BEGIN

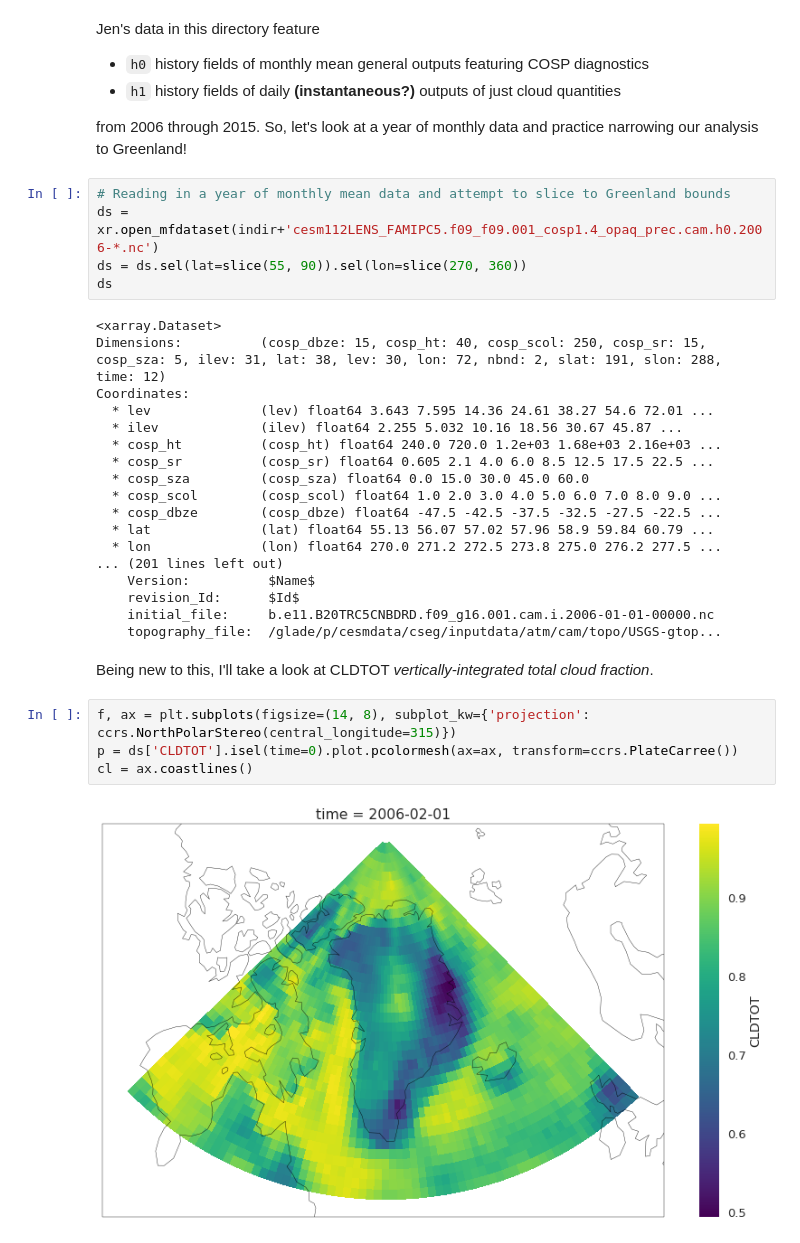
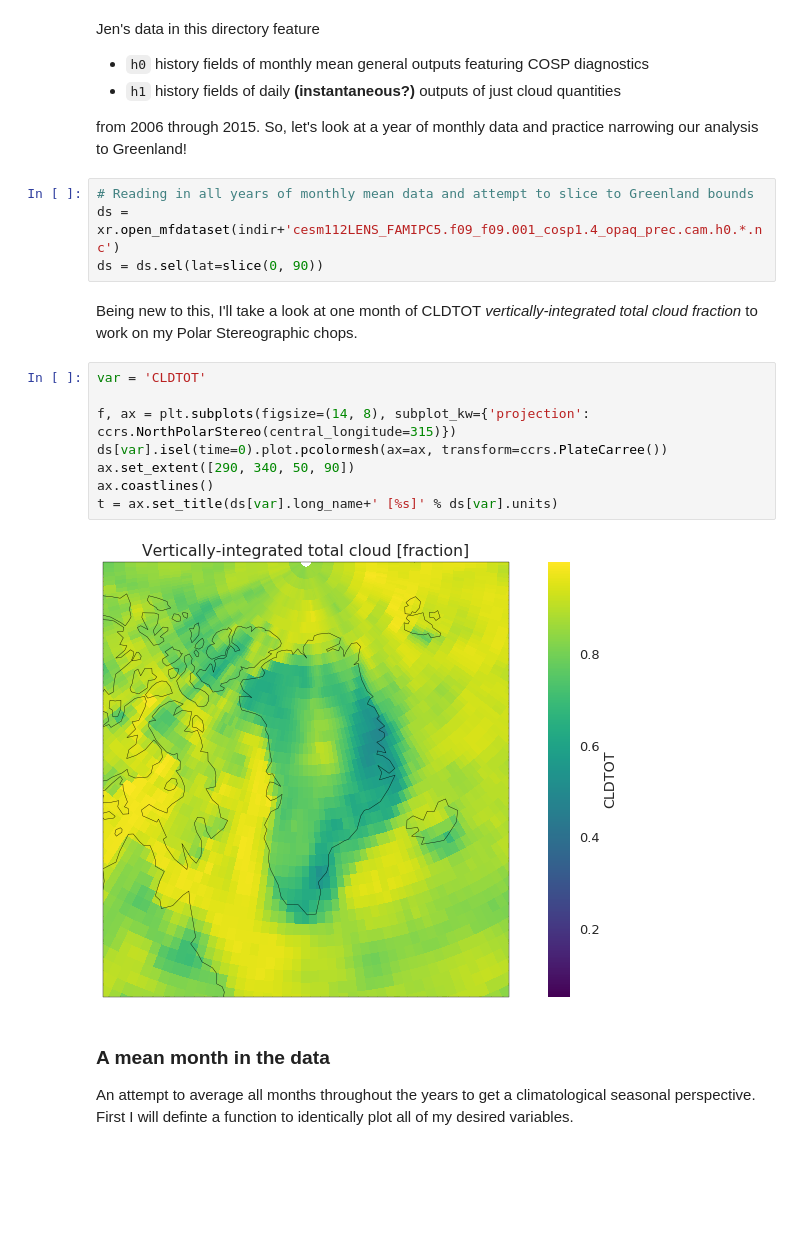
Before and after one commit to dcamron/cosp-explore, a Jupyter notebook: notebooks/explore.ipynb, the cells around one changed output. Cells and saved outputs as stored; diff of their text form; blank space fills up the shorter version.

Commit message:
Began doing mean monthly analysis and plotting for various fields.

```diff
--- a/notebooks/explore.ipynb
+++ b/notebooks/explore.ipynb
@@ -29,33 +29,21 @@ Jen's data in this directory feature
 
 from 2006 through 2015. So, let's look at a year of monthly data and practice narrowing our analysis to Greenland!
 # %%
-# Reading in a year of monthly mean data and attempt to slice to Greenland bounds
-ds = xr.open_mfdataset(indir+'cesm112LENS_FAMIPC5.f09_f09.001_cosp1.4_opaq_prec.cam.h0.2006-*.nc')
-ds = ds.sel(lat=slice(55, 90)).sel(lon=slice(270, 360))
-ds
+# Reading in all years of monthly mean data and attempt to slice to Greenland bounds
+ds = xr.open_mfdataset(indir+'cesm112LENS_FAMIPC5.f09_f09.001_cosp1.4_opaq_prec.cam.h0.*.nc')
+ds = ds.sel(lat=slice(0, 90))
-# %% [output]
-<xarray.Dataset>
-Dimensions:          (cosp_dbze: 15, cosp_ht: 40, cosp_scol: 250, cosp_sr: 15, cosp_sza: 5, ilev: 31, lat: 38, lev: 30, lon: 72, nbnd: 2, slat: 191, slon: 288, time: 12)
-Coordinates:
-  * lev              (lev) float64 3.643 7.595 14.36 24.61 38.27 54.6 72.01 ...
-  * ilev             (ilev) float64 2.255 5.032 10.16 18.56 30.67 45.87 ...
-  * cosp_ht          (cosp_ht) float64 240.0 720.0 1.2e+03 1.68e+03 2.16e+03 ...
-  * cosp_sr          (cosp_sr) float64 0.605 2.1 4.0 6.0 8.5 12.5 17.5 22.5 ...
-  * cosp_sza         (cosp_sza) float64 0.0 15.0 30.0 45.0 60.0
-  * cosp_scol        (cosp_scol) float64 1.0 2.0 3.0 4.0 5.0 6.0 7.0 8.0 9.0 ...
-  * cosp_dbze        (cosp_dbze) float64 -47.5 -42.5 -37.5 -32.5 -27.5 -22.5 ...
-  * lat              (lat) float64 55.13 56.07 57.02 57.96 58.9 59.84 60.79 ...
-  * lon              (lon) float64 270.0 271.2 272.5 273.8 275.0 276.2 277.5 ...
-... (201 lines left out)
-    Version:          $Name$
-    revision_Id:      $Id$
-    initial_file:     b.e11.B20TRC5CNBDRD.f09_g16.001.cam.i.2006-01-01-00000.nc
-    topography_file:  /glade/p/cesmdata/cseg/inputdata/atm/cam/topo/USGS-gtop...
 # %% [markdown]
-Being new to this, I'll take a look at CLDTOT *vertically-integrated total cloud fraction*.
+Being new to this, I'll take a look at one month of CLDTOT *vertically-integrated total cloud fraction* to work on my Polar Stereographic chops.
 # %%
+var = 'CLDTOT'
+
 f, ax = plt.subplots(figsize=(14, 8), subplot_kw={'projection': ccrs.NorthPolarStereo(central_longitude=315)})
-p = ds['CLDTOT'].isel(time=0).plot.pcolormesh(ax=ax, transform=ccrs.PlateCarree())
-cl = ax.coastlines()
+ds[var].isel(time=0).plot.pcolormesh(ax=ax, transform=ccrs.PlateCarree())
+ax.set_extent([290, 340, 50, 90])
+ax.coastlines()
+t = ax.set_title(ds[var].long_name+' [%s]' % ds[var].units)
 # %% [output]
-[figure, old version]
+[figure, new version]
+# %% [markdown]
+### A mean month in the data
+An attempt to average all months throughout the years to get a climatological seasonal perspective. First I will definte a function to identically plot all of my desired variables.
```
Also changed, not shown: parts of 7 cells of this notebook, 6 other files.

END
BEGIN

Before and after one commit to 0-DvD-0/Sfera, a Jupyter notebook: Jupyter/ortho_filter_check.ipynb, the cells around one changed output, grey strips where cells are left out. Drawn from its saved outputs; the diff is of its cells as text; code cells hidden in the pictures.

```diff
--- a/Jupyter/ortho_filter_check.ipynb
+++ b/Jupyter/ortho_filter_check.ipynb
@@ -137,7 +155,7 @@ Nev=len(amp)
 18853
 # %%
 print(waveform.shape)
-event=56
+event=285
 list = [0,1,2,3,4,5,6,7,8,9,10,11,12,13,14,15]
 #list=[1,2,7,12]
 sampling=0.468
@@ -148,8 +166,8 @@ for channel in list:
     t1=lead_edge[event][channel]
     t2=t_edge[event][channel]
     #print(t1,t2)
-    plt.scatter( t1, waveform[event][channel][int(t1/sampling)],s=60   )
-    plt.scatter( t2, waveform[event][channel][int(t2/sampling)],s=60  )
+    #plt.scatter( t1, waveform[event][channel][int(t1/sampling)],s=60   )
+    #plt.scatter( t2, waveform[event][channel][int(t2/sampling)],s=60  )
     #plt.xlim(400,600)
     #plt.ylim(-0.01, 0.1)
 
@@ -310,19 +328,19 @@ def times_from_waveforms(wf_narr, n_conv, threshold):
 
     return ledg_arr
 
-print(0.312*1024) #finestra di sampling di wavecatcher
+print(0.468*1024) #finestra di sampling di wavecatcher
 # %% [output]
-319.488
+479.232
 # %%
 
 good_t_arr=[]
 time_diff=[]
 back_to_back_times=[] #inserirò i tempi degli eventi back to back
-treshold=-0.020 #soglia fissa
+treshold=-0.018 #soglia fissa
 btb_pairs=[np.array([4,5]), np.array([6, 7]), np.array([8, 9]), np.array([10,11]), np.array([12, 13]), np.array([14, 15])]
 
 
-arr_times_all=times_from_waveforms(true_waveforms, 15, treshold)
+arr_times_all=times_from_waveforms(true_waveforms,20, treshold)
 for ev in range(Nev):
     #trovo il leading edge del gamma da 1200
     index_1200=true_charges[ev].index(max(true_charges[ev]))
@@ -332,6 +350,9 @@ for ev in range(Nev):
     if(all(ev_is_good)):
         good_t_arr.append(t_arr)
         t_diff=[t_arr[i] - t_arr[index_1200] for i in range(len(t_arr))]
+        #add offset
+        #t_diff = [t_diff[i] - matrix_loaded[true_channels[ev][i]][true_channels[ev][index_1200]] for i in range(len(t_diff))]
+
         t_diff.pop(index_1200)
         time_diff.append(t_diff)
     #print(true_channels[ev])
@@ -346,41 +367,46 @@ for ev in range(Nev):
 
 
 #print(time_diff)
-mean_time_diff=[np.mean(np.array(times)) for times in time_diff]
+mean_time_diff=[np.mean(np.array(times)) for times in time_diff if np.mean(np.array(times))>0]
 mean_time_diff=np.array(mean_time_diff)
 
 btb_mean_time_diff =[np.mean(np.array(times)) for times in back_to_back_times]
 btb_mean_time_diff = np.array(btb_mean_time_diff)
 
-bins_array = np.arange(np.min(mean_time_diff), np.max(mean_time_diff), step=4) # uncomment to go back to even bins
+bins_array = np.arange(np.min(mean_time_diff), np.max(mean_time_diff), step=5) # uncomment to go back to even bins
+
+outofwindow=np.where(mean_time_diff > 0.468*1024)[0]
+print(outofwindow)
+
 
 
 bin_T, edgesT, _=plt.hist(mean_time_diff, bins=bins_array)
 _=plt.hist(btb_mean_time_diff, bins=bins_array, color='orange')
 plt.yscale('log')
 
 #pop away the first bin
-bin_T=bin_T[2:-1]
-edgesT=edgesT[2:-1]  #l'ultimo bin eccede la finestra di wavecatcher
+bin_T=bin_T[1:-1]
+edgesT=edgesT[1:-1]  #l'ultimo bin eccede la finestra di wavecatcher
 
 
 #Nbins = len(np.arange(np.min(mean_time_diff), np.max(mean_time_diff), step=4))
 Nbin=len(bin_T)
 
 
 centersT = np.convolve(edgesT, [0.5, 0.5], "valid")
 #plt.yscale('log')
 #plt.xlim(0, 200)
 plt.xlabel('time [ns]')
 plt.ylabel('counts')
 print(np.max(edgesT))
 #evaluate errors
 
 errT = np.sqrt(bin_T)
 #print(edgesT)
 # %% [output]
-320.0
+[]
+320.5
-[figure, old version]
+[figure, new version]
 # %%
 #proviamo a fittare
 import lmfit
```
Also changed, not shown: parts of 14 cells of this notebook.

END

ACTIVITY> From the entries, copy every line in which the word "print" occurs.

RESPONSE>
 print(waveform.shape)
     #print(t1,t2)
-print(0.312*1024) #finestra di sampling di wavecatcher
+print(0.468*1024) #finestra di sampling di wavecatcher
     #print(true_channels[ev])
 #print(time_diff)
+print(outofwindow)
 print(np.max(edgesT))
 #print(edgesT)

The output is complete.